_Exercise goal_
A faithful copy of all the data is required; pictures should not be included.

─── Record excerpts ───

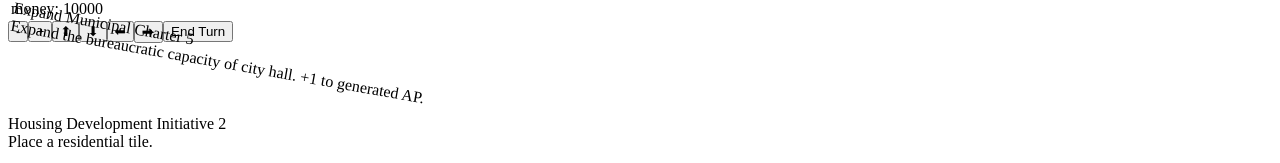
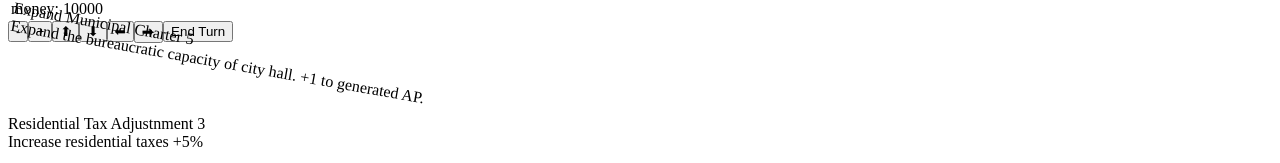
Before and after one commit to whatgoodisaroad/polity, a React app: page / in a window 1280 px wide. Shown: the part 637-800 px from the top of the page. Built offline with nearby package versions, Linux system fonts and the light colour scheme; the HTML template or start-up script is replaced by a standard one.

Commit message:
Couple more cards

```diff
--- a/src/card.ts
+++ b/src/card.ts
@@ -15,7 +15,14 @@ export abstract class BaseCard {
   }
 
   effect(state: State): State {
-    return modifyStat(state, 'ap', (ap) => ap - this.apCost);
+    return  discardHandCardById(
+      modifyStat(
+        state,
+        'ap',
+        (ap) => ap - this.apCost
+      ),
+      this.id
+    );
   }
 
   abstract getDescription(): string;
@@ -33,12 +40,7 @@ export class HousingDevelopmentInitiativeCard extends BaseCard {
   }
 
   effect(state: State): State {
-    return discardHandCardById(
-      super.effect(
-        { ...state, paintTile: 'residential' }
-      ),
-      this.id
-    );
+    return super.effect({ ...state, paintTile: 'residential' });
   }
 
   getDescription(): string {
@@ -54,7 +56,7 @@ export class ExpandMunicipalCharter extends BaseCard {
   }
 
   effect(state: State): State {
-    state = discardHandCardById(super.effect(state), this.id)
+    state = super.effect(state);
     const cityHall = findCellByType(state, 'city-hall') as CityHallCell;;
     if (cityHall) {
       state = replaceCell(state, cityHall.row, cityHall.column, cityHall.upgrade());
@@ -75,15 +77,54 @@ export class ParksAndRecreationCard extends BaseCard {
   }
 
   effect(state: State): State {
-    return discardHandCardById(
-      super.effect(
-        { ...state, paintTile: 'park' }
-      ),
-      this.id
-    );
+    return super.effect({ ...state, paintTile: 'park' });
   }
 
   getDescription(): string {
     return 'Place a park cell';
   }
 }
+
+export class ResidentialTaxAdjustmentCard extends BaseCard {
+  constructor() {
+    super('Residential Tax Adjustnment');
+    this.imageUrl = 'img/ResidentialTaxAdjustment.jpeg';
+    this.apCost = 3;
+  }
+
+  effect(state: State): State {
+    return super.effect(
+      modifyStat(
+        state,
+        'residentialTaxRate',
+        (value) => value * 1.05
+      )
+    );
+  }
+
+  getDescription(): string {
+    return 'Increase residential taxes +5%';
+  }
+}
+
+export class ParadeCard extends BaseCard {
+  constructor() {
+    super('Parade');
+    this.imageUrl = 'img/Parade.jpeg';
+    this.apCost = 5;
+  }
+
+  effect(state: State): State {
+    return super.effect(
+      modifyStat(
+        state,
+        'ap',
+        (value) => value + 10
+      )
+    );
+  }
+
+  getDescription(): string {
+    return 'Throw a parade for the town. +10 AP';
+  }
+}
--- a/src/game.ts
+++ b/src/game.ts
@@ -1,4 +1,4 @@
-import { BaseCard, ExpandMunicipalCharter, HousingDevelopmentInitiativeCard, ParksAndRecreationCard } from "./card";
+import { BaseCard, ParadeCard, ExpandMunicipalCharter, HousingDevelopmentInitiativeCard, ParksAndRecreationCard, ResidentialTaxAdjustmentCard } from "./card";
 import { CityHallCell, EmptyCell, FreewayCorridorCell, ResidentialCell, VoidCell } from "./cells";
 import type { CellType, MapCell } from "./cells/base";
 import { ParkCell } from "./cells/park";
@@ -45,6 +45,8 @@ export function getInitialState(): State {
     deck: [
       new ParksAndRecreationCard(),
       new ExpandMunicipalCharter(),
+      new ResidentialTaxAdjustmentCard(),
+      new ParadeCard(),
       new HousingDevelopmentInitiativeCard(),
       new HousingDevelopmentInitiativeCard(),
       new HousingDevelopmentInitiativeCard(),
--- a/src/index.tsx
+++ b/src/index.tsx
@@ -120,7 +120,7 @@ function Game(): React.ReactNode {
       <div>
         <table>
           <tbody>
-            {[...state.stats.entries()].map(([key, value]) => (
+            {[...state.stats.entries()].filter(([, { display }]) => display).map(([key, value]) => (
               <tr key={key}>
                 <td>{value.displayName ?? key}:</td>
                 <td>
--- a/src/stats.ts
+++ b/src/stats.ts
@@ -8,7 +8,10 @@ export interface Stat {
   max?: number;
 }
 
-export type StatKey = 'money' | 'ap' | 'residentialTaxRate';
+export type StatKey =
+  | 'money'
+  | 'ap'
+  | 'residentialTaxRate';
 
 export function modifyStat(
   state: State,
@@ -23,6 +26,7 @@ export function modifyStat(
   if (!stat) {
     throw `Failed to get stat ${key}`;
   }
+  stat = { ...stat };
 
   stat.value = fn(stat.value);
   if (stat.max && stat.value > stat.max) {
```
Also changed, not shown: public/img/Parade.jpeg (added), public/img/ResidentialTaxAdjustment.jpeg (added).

───

_Problem solution_
Before and after one commit to whatgoodisaroad/polity, a React app: page / in a window 1280 px wide. Shown: the part 637-800 px from the top of the page. Built offline with nearby package versions, Linux system fonts and the light colour scheme; the HTML template or start-up script is replaced by a standard one.

Commit message:
Couple more cards

```diff
--- a/src/card.ts
+++ b/src/card.ts
@@ -15,7 +15,14 @@ export abstract class BaseCard {
   }
 
   effect(state: State): State {
-    return modifyStat(state, 'ap', (ap) => ap - this.apCost);
+    return  discardHandCardById(
+      modifyStat(
+        state,
+        'ap',
+        (ap) => ap - this.apCost
+      ),
+      this.id
+    );
   }
 
   abstract getDescription(): string;
@@ -33,12 +40,7 @@ export class HousingDevelopmentInitiativeCard extends BaseCard {
   }
 
   effect(state: State): State {
-    return discardHandCardById(
-      super.effect(
-        { ...state, paintTile: 'residential' }
-      ),
-      this.id
-    );
+    return super.effect({ ...state, paintTile: 'residential' });
   }
 
   getDescription(): string {
@@ -54,7 +56,7 @@ export class ExpandMunicipalCharter extends BaseCard {
   }
 
   effect(state: State): State {
-    state = discardHandCardById(super.effect(state), this.id)
+    state = super.effect(state);
     const cityHall = findCellByType(state, 'city-hall') as CityHallCell;;
     if (cityHall) {
       state = replaceCell(state, cityHall.row, cityHall.column, cityHall.upgrade());
@@ -75,15 +77,54 @@ export class ParksAndRecreationCard extends BaseCard {
   }
 
   effect(state: State): State {
-    return discardHandCardById(
-      super.effect(
-        { ...state, paintTile: 'park' }
-      ),
-      this.id
-    );
+    return super.effect({ ...state, paintTile: 'park' });
   }
 
   getDescription(): string {
     return 'Place a park cell';
   }
 }
+
+export class ResidentialTaxAdjustmentCard extends BaseCard {
+  constructor() {
+    super('Residential Tax Adjustnment');
+    this.imageUrl = 'img/ResidentialTaxAdjustment.jpeg';
+    this.apCost = 3;
+  }
+
+  effect(state: State): State {
+    return super.effect(
+      modifyStat(
+        state,
+        'residentialTaxRate',
+        (value) => value * 1.05
+      )
+    );
+  }
+
+  getDescription(): string {
+    return 'Increase residential taxes +5%';
+  }
+}
+
+export class ParadeCard extends BaseCard {
+  constructor() {
+    super('Parade');
+    this.imageUrl = 'img/Parade.jpeg';
+    this.apCost = 5;
+  }
+
+  effect(state: State): State {
+    return super.effect(
+      modifyStat(
+        state,
+        'ap',
+        (value) => value + 10
+      )
+    );
+  }
+
+  getDescription(): string {
+    return 'Throw a parade for the town. +10 AP';
+  }
+}
--- a/src/game.ts
+++ b/src/game.ts
@@ -1,4 +1,4 @@
-import { BaseCard, ExpandMunicipalCharter, HousingDevelopmentInitiativeCard, ParksAndRecreationCard } from "./card";
+import { BaseCard, ParadeCard, ExpandMunicipalCharter, HousingDevelopmentInitiativeCard, ParksAndRecreationCard, ResidentialTaxAdjustmentCard } from "./card";
 import { CityHallCell, EmptyCell, FreewayCorridorCell, ResidentialCell, VoidCell } from "./cells";
 import type { CellType, MapCell } from "./cells/base";
 import { ParkCell } from "./cells/park";
@@ -45,6 +45,8 @@ export function getInitialState(): State {
     deck: [
       new ParksAndRecreationCard(),
       new ExpandMunicipalCharter(),
+      new ResidentialTaxAdjustmentCard(),
+      new ParadeCard(),
       new HousingDevelopmentInitiativeCard(),
       new HousingDevelopmentInitiativeCard(),
       new HousingDevelopmentInitiativeCard(),
--- a/src/index.tsx
+++ b/src/index.tsx
@@ -120,7 +120,7 @@ function Game(): React.ReactNode {
       <div>
         <table>
           <tbody>
-            {[...state.stats.entries()].map(([key, value]) => (
+            {[...state.stats.entries()].filter(([, { display }]) => display).map(([key, value]) => (
               <tr key={key}>
                 <td>{value.displayName ?? key}:</td>
                 <td>
--- a/src/stats.ts
+++ b/src/stats.ts
@@ -8,7 +8,10 @@ export interface Stat {
   max?: number;
 }
 
-export type StatKey = 'money' | 'ap' | 'residentialTaxRate';
+export type StatKey =
+  | 'money'
+  | 'ap'
+  | 'residentialTaxRate';
 
 export function modifyStat(
   state: State,
@@ -23,6 +26,7 @@ export function modifyStat(
   if (!stat) {
     throw `Failed to get stat ${key}`;
   }
+  stat = { ...stat };
 
   stat.value = fn(stat.value);
   if (stat.max && stat.value > stat.max) {
```
Also changed, not shown: public/img/Parade.jpeg (added), public/img/ResidentialTaxAdjustment.jpeg (added).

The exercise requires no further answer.